**EXERCISE DIRECTIONS**
Every line in the entries where "project" is found should be copied.

────────────────

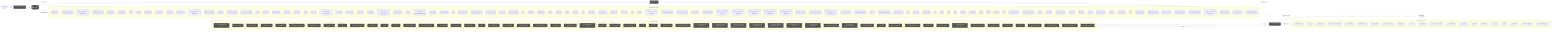
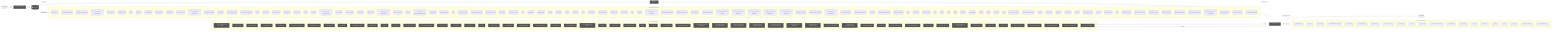
flowchart LR
  UserQ(["👤 User Query"])
  Embed["📐 Embedding Model"]
  VecDB[("📚 Vector Store")]
  Retriever["🔍 Retriever"]
  LLMNode["🧠 LLM / Generator"]
  Output(["✅ Response"])
  UserQ -->|query| Embed
  Embed -->|vector| VecDB
  VecDB -->|top-k chunks| Retriever
  Retriever -->|context + query| LLMNode
  LLMNode -->|generated answer| Output
  subgraph DetectedMemory["Detected memory stores"]
    det_detectedmemory_cli_dispatch_test_54c9f17b[("cli-dispatch.test")]
+     det_detectedmemory_pr_template_validator_test_569b1cef[("pr-template-validator.test")]
    det_detectedmemory_run_local_memory_preflight_36e92808[("run-local-memory-preflight")]
    det_detectedmemory_run_local_memory_preflight_test_1d7c5aa0[("run-local-memory-preflight.test")]
-     det_detectedmemory_pr_template_validator_test_569b1cef[("pr-template-validator.test")]
    det_detectedmemory_tooling_audit_test_d2aee28c[("tooling-audit.test")]
    det_detectedmemory_tooling_audit_core_328d6a41[("tooling-audit-core")]
    det_detectedmemory_search_24193290[("search")]
    det_detectedmemory_search_test_0c66bc11[("search.test")]
    det_detectedmemory_review_gate_test_000e2ed6[("review-gate.test")]
    det_detectedmemory_review_gate_core_4c8001f9[("review-gate-core")]
    det_detectedmemory_review_context_ca6cf81d[("review-context")]
    det_detectedmemory_review_context_test_89806d6c[("review-context.test")]
    det_detectedmemory_refresh_diagram_context_test_03bf21c4[("refresh-diagram-context.test")]
    det_detectedmemory_pattern_scope_siblings_43abe000[("pattern-scope-siblings")]
    det_detectedmemory_memory_gate_a577a506[("memory-gate")]
    det_detectedmemory_local_memory_preflight_dcc36c42[("local-memory-preflight")]
    det_detectedmemory_local_memory_preflight_test_5e323bbf[("local-memory-preflight.test")]
    det_detectedmemory_init_test_cbba76a6[("init.test")]
    det_detectedmemory_index_context_de3ed39d[("index-context")]
    det_detectedmemory_index_context_test_1949ea6f[("index-context.test")]
    det_detectedmemory_docs_gate_test_a25e972f[("docs-gate.test")]
    det_detectedmemory_docs_gate_core_eb9b6c18[("docs-gate-core")]
    det_detectedmemory_context_ea7792a2[("context")]
    det_detectedmemory_context_test_57aad306[("context.test")]
    det_detectedmemory_context_integrity_acceptance_test_59f961b1[("context-integrity-acceptance.test")]
    det_detectedmemory_context_health_80bb7da9[("context-health")]
    det_detectedmemory_context_health_test_3b5b87f3[("context-health.test")]
    det_detectedmemory_ci_migrate_test_2a015bb9[("ci-migrate.test")]
    det_detectedmemory_ci_migrate_core_7005b5af[("ci-migrate-core")]
    det_detectedmemory_check_diagram_freshness_test_c1dc40aa[("check-diagram-freshness.test")]
    det_detectedmemory_branch_protect_core_a8feb0fd[("branch-protect-core")]
    det_detectedmemory_brain_test_428d4d67[("brain.test")]
    det_detectedmemory_agent_first_throughput_integration_test_dc677cc4[("agent-first-throughput.integration.test")]
    det_detectedmemory_overload_guard_2748c559[("overload-guard")]
    det_detectedmemory_overload_guard_test_6ece9f86[("overload-guard.test")]
-     det_detectedmemory_types_4_822d0f88[("types")]
+     det_detectedmemory_types_3_9675d69b[("types")]
    det_detectedmemory_suggestion_generator_0956f794[("suggestion-generator")]
    det_detectedmemory_suggestion_generator_test_f68e9892[("suggestion-generator.test")]
    det_detectedmemory_performance_overload_c685bfcf[("performance-overload")]
    det_detectedmemory_local_memory_0db17ecc[("local-memory")]
    det_detectedmemory_local_memory_smoke_1175abfc[("local-memory-smoke")]
    det_detectedmemory_types_8_f6283648[("types")]
    det_detectedmemory_claim_helpers_20dc8387[("claim-helpers")]
    det_detectedmemory_tooling_baseline_50ab2eeb[("tooling-baseline")]
    det_detectedmemory_classifier_fe1991a9[("classifier")]
    det_detectedmemory_classifier_test_3859cceb[("classifier.test")]
    det_detectedmemory_validator_1_0c0621d8[("validator")]
    det_detectedmemory_validator_test_1_c5015ca0[("validator.test")]
    det_detectedmemory_types_12_2b09659a[("types")]
    det_detectedmemory_metrics_tracker_98cec29c[("metrics-tracker")]
    det_detectedmemory_metrics_tracker_test_3de156fa[("metrics-tracker.test")]
    det_detectedmemory_branch_enforcer_acb749cd[("branch-enforcer")]
    det_detectedmemory_review_context_1_e3afed15[("review-context")]
    det_detectedmemory_index_2_10143590[("index")]
    det_detectedmemory_eval_seed_5699fd3e[("eval-seed")]
    det_detectedmemory_workflow_contract_scripts_test_681e2e3c[("workflow-contract-scripts.test")]
    det_detectedmemory_scaffold_workflow_template_92310587[("scaffold-workflow-template")]
    det_detectedmemory_scaffold_template_registry_b1cce2aa[("scaffold-template-registry")]
    det_detectedmemory_scaffold_surfaces_12d6494e[("scaffold-surfaces")]
    det_detectedmemory_scaffold_shell_templates_0ad0f915[("scaffold-shell-templates")]
    det_detectedmemory_scaffold_script_template_registry_69312d4e[("scaffold-script-template-registry")]
    det_detectedmemory_scaffold_script_template_registry_test_6a8ebefe[("scaffold-script-template-registry.test")]
    det_detectedmemory_scaffold_root_command_templates_404fed7f[("scaffold-root-command-templates")]
    det_detectedmemory_scaffold_root_command_templates_test_14596939[("scaffold-root-command-templates.test")]
    det_detectedmemory_scaffold_environment_templates_c1ceba6a[("scaffold-environment-templates")]
    det_detectedmemory_scaffold_doc_templates_f6152330[("scaffold-doc-templates")]
    det_detectedmemory_scaffold_diagram_templates_dd88e83c[("scaffold-diagram-templates")]
    det_detectedmemory_scaffold_diagram_templates_test_f3774c28[("scaffold-diagram-templates.test")]
    det_detectedmemory_project_brain_templates_7ef51530[("project-brain-templates")]
    det_detectedmemory_project_brain_templates_test_0b6509f2[("project-brain-templates.test")]
    det_detectedmemory_init_modes_c05ceb07[("init-modes")]
    det_detectedmemory_codex_preflight_symlink_test_037558db[("codex-preflight-symlink.test")]
    det_detectedmemory_harness_decision_test_7e5a4fe5[("harness-decision.test")]
    det_detectedmemory_types_18_37582e2a[("types")]
    det_detectedmemory_sync_contract_c79fa191[("sync-contract")]
    det_detectedmemory_sync_contract_test_5dc3165c[("sync-contract.test")]
    det_detectedmemory_store_824d80d7[("store")]
    det_detectedmemory_sources_1_e133d97d[("sources")]
    det_detectedmemory_rollout_a4fa034c[("rollout")]
    det_detectedmemory_ollama_76e3c7bf[("ollama")]
    det_detectedmemory_ollama_test_71f9750e[("ollama.test")]
    det_detectedmemory_lexical_fallback_723e2b3e[("lexical-fallback")]
    det_detectedmemory_init_error_5c7dd49f[("init-error")]
    det_detectedmemory_indexer_70fa78e5[("indexer")]
    det_detectedmemory_indexer_test_d492f0aa[("indexer.test")]
    det_detectedmemory_index_5_522f772a[("index")]
    det_detectedmemory_context_compact_policy_3dcaf95d[("context-compact-policy")]
    det_detectedmemory_context_compact_policy_test_da148267[("context-compact-policy.test")]
    det_detectedmemory_constants_7517017f[("constants")]
    det_detectedmemory_constants_test_5492ae98[("constants.test")]
-     det_detectedmemory_command_registry_test_0cf92cba[("command-registry.test")]
    det_detectedmemory_validator_test_5_2bb3219d[("validator.test")]
    det_detectedmemory_validator_core_1_1518647e[("validator-core")]
    det_detectedmemory_types_core_1_8bd0f8fd[("types-core")]
    det_detectedmemory_policy_validators_core_714a3fe7[("policy-validators-core")]
    det_detectedmemory_loader_test_03424671[("loader.test")]
    det_detectedmemory_json_schema_core_96d7e328[("json-schema-core")]
    det_detectedmemory_index_6_fc9e91e2[("index")]
    det_detectedmemory_harness_run_context_ac7c77a9[("harness-run-context")]
    det_detectedmemory_harness_run_context_test_c6937fed[("harness-run-context.test")]
+     det_detectedmemory_command_registry_test_0cf92cba[("command-registry.test")]
    det_detectedmemory_branch_protect_sync_570adb18[("branch-protect-sync")]
    det_detectedmemory_module_boundaries_test_c0caf46b[("module-boundaries.test")]
    det_detectedmemory_review_gate_command_spec_3187376a[("review-gate-command-spec")]
    det_detectedmemory_local_memory_preflight_command_spec_9e23f3ce[("local-memory-preflight-command-spec")]
    det_detectedmemory_command_specs_test_7f693e85[("command-specs.test")]
    det_detectedmemory_command_specs_core_1c0ffc99[("command-specs-core")]
    det_detectedmemory_command_capability_rules_ca3f496a[("command-capability-rules")]
  end
  VecDB -. "implemented by" .-> DetectedMemory
  subgraph DetectedLLM["Detected LLM clients"]
    det_detectedllm_cli_dispatch_test_54c9f17b["cli-dispatch.test"]
    det_detectedllm_search_24193290["search"]
    det_detectedllm_search_test_0c66bc11["search.test"]
    det_detectedllm_remediate_runner_helpers_929fedcc["remediate-runner-helpers"]
    det_detectedllm_prompt_gate_c5e9d207["prompt-gate"]
    det_detectedllm_prompt_gate_test_1a442b27["prompt-gate.test"]
    det_detectedllm_index_context_de3ed39d["index-context"]
    det_detectedllm_index_context_test_1949ea6f["index-context.test"]
    det_detectedllm_contract_test_2262847f["contract.test"]
    det_detectedllm_context_ea7792a2["context"]
    det_detectedllm_context_test_57aad306["context.test"]
    det_detectedllm_check_environment_core_2c16213f["check-environment-core"]
    det_detectedllm_sensitive_text_7c11f760["sensitive-text"]
    det_detectedllm_sync_contract_c79fa191["sync-contract"]
    det_detectedllm_ollama_76e3c7bf["ollama"]
    det_detectedllm_ollama_test_71f9750e["ollama.test"]
    det_detectedllm_indexer_70fa78e5["indexer"]
    det_detectedllm_index_5_522f772a["index"]
    det_detectedllm_constants_7517017f["constants"]
    det_detectedllm_north_star_validators_cfc926ce["north-star-validators"]
    det_detectedllm_command_specs_core_1c0ffc99["command-specs-core"]
  end
  LLMNode -. "implemented by" .-> DetectedLLM
  subgraph DetectedTools["Agentic tool calls"]
    det_detectedtools_collect_observed_eval_usage_1724425c["🔧 collect-observed-eval-usage"]
    det_detectedtools_verify_work_test_0e12f6c5["🔧 verify-work.test"]
    det_detectedtools_review_gate_test_000e2ed6["🔧 review-gate.test"]
    det_detectedtools_review_gate_core_4c8001f9["🔧 review-gate-core"]
    det_detectedtools_remediate_test_6f59cafe["🔧 remediate.test"]
    det_detectedtools_remediate_runner_helpers_929fedcc["🔧 remediate-runner-helpers"]
    det_detectedtools_remediate_cli_output_cc165396["🔧 remediate-cli-output"]
    det_detectedtools_pr_closeout_test_1_be1a0df1["🔧 pr-closeout.test"]
    det_detectedtools_policy_gate_213f7313["🔧 policy-gate"]
    det_detectedtools_next_blocked_decisions_4140ad2b["🔧 next-blocked-decisions"]
    det_detectedtools_learnings_test_e45e0253["🔧 learnings.test"]
    det_detectedtools_init_test_cbba76a6["🔧 init.test"]
    det_detectedtools_doctor_test_e032e8b5["🔧 doctor.test"]
    det_detectedtools_doctor_tool_checks_4acac51a["🔧 doctor-tool-checks"]
    det_detectedtools_doctor_github_tool_checks_a53b0382["🔧 doctor-github-tool-checks"]
    det_detectedtools_doctor_checks_5a2eb2b9["🔧 doctor-checks"]
    det_detectedtools_docs_gate_test_a25e972f["🔧 docs-gate.test"]
    det_detectedtools_ci_migrate_core_7005b5af["🔧 ci-migrate-core"]
    det_detectedtools_types_1_4ecdf56e["🔧 types"]
    det_detectedtools_orchestrator_test_1_c291cde7["🔧 orchestrator.test"]
    det_detectedtools_tooling_baseline_50ab2eeb["🔧 tooling-baseline"]
    det_detectedtools_tooling_baseline_test_d272ddb6["🔧 tooling-baseline.test"]
    det_detectedtools_evaluation_engine_core_e054fe49["🔧 evaluation-engine-core"]
    det_detectedtools_normalise_test_73e8a615["🔧 normalise.test"]
    det_detectedtools_normalise_renderer_85f2e563["🔧 normalise-renderer"]
    det_detectedtools_normalise_he_phase_exit_test_1788efc4["🔧 normalise-he-phase-exit.test"]
    det_detectedtools_validator_1_0c0621d8["🔧 validator"]
    det_detectedtools_metrics_tracker_98cec29c["🔧 metrics-tracker"]
    det_detectedtools_metrics_tracker_test_3de156fa["🔧 metrics-tracker.test"]
    det_detectedtools_client_1_914e1681["🔧 client"]
    det_detectedtools_pr_creator_dc6b1ea4["🔧 pr-creator"]
    det_detectedtools_closure_evidence_aaa31467["🔧 closure-evidence"]
    det_detectedtools_scaffold_shell_quality_test_79567d03["🔧 scaffold-shell-quality.test"]
    det_detectedtools_scaffold_release_private_npm_template_075499f8["🔧 scaffold-release-private-npm-template"]
    det_detectedtools_scaffold_github_actions_pr_pipeline_template_e2b85f62["🔧 scaffold-github-actions-pr-pipeline-template"]
    det_detectedtools_scaffold_github_actions_pr_pipeline_template_test_be464a7b["🔧 scaffold-github-actions-pr-pipeline-template.test"]
    det_detectedtools_scaffold_github_actions_pr_pipeline_renderer_1ee18de5["🔧 scaffold-github-actions-pr-pipeline-renderer"]
    det_detectedtools_scaffold_github_actions_pr_pipeline_renderer_test_2cc38272["🔧 scaffold-github-actions-pr-pipeline-renderer.test"]
    det_detectedtools_scaffold_environment_templates_c1ceba6a["🔧 scaffold-environment-templates"]
    det_detectedtools_scaffold_environment_templates_test_b31b6a0c["🔧 scaffold-environment-templates.test"]
    det_detectedtools_scaffold_config_templates_4b80ce53["🔧 scaffold-config-templates"]
    det_detectedtools_scaffold_codex_environment_templates_334fbbed["🔧 scaffold-codex-environment-templates"]
    det_detectedtools_scaffold_ci_templates_2afd6392["🔧 scaffold-ci-templates"]
    det_detectedtools_init_output_360dce91["🔧 init-output"]
    det_detectedtools_observed_skill_usage_ed7d5930["🔧 observed-skill-usage"]
    det_detectedtools_observed_skill_usage_test_311c215a["🔧 observed-skill-usage.test"]
    det_detectedtools_ralph_runtime_73d63c0e["🔧 ralph-runtime"]
    det_detectedtools_he_phase_exit_core_1148895b["🔧 he-phase-exit-core"]
    det_detectedtools_harness_closeout_gate_contracts_test_db1c74a7["🔧 harness-closeout-gate-contracts.test"]
-     det_detectedtools_command_registry_test_0cf92cba["🔧 command-registry.test"]
    det_detectedtools_validator_helpers_7b927667["🔧 validator-helpers"]
    det_detectedtools_validator_core_1_1518647e["🔧 validator-core"]
    det_detectedtools_types_core_1_8bd0f8fd["🔧 types-core"]
    det_detectedtools_policy_validators_core_714a3fe7["🔧 policy-validators-core"]
+     det_detectedtools_command_registry_test_0cf92cba["🔧 command-registry.test"]
    det_detectedtools_module_boundaries_test_c0caf46b["🔧 module-boundaries.test"]
    det_detectedtools_command_capability_rules_ca3f496a["🔧 command-capability-rules"]
    det_detectedtools_command_capabilities_a4d5c71e["🔧 command-capabilities"]
  end
  LLMNode -->|tool use| DetectedTools
  DetectedTools -->|result| LLMNode
  classDef memNode fill:#555,color:#fff
  class VecDB,Retriever memNode
  classDef llmNode fill:#555,color:#fff
  class LLMNode,Embed llmNode
  classDef toolNode fill:#555,color:#fff
-   class det_detectedtools_collect_observed_eval_usage_1724425c,det_detectedtools_verify_work_test_0e12f6c5,det_detectedtools_review_gate_test_000e2ed6,det_detectedtools_review_gate_core_4c8001f9,det_detectedtools_remediate_test_6f59cafe,det_detectedtools_remediate_runner_helpers_929fedcc,det_detectedtools_remediate_cli_output_cc165396,det_detectedtools_pr_closeout_test_1_be1a0df1,det_detectedtools_policy_gate_213f7313,det_detectedtools_next_blocked_decisions_4140ad2b,det_detectedtools_learnings_test_e45e0253,det_detectedtools_init_test_cbba76a6,det_detectedtools_doctor_test_e032e8b5,det_detectedtools_doctor_tool_checks_4acac51a,det_detectedtools_doctor_github_tool_checks_a53b0382,det_detectedtools_doctor_checks_5a2eb2b9,det_detectedtools_docs_gate_test_a25e972f,det_detectedtools_ci_migrate_core_7005b5af,det_detectedtools_types_1_4ecdf56e,det_detectedtools_orchestrator_test_1_c291cde7,det_detectedtools_tooling_baseline_50ab2eeb,det_detectedtools_tooling_baseline_test_d272ddb6,det_detectedtools_evaluation_engine_core_e054fe49,det_detectedtools_normalise_test_73e8a615,det_detectedtools_normalise_renderer_85f2e563,det_detectedtools_normalise_he_phase_exit_test_1788efc4,det_detectedtools_validator_1_0c0621d8,det_detectedtools_metrics_tracker_98cec29c,det_detectedtools_metrics_tracker_test_3de156fa,det_detectedtools_client_1_914e1681,det_detectedtools_pr_creator_dc6b1ea4,det_detectedtools_closure_evidence_aaa31467,det_detectedtools_scaffold_shell_quality_test_79567d03,det_detectedtools_scaffold_release_private_npm_template_075499f8,det_detectedtools_scaffold_github_actions_pr_pipeline_template_e2b85f62,det_detectedtools_scaffold_github_actions_pr_pipeline_template_test_be464a7b,det_detectedtools_scaffold_github_actions_pr_pipeline_renderer_1ee18de5,det_detectedtools_scaffold_github_actions_pr_pipeline_renderer_test_2cc38272,det_detectedtools_scaffold_environment_templates_c1ceba6a,det_detectedtools_scaffold_environment_templates_test_b31b6a0c,det_detectedtools_scaffold_config_templates_4b80ce53,det_detectedtools_scaffold_codex_environment_templates_334fbbed,det_detectedtools_scaffold_ci_templates_2afd6392,det_detectedtools_init_output_360dce91,det_detectedtools_observed_skill_usage_ed7d5930,det_detectedtools_observed_skill_usage_test_311c215a,det_detectedtools_ralph_runtime_73d63c0e,det_detectedtools_he_phase_exit_core_1148895b,det_detectedtools_harness_closeout_gate_contracts_test_db1c74a7,det_detectedtools_command_registry_test_0cf92cba,det_detectedtools_validator_helpers_7b927667,det_detectedtools_validator_core_1_1518647e,det_detectedtools_types_core_1_8bd0f8fd,det_detectedtools_policy_validators_core_714a3fe7,det_detectedtools_module_boundaries_test_c0caf46b,det_detectedtools_command_capability_rules_ca3f496a,det_detectedtools_command_capabilities_a4d5c71e toolNode
+   class det_detectedtools_collect_observed_eval_usage_1724425c,det_detectedtools_verify_work_test_0e12f6c5,det_detectedtools_review_gate_test_000e2ed6,det_detectedtools_review_gate_core_4c8001f9,det_detectedtools_remediate_test_6f59cafe,det_detectedtools_remediate_runner_helpers_929fedcc,det_detectedtools_remediate_cli_output_cc165396,det_detectedtools_pr_closeout_test_1_be1a0df1,det_detectedtools_policy_gate_213f7313,det_detectedtools_next_blocked_decisions_4140ad2b,det_detectedtools_learnings_test_e45e0253,det_detectedtools_init_test_cbba76a6,det_detectedtools_doctor_test_e032e8b5,det_detectedtools_doctor_tool_checks_4acac51a,det_detectedtools_doctor_github_tool_checks_a53b0382,det_detectedtools_doctor_checks_5a2eb2b9,det_detectedtools_docs_gate_test_a25e972f,det_detectedtools_ci_migrate_core_7005b5af,det_detectedtools_types_1_4ecdf56e,det_detectedtools_orchestrator_test_1_c291cde7,det_detectedtools_tooling_baseline_50ab2eeb,det_detectedtools_tooling_baseline_test_d272ddb6,det_detectedtools_evaluation_engine_core_e054fe49,det_detectedtools_normalise_test_73e8a615,det_detectedtools_normalise_renderer_85f2e563,det_detectedtools_normalise_he_phase_exit_test_1788efc4,det_detectedtools_validator_1_0c0621d8,det_detectedtools_metrics_tracker_98cec29c,det_detectedtools_metrics_tracker_test_3de156fa,det_detectedtools_client_1_914e1681,det_detectedtools_pr_creator_dc6b1ea4,det_detectedtools_closure_evidence_aaa31467,det_detectedtools_scaffold_shell_quality_test_79567d03,det_detectedtools_scaffold_release_private_npm_template_075499f8,det_detectedtools_scaffold_github_actions_pr_pipeline_template_e2b85f62,det_detectedtools_scaffold_github_actions_pr_pipeline_template_test_be464a7b,det_detectedtools_scaffold_github_actions_pr_pipeline_renderer_1ee18de5,det_detectedtools_scaffold_github_actions_pr_pipeline_renderer_test_2cc38272,det_detectedtools_scaffold_environment_templates_c1ceba6a,det_detectedtools_scaffold_environment_templates_test_b31b6a0c,det_detectedtools_scaffold_config_templates_4b80ce53,det_detectedtools_scaffold_codex_environment_templates_334fbbed,det_detectedtools_scaffold_ci_templates_2afd6392,det_detectedtools_init_output_360dce91,det_detectedtools_observed_skill_usage_ed7d5930,det_detectedtools_observed_skill_usage_test_311c215a,det_detectedtools_ralph_runtime_73d63c0e,det_detectedtools_he_phase_exit_core_1148895b,det_detectedtools_harness_closeout_gate_contracts_test_db1c74a7,det_detectedtools_validator_helpers_7b927667,det_detectedtools_validator_core_1_1518647e,det_detectedtools_types_core_1_8bd0f8fd,det_detectedtools_policy_validators_core_714a3fe7,det_detectedtools_command_registry_test_0cf92cba,det_detectedtools_module_boundaries_test_c0caf46b,det_detectedtools_command_capability_rules_ca3f496a,det_detectedtools_command_capabilities_a4d5c71e toolNode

────────────────

**ANSWER SPACE**
    det_detectedmemory_project_brain_templates_7ef51530[("project-brain-templates")]
    det_detectedmemory_project_brain_templates_test_0b6509f2[("project-brain-templates.test")]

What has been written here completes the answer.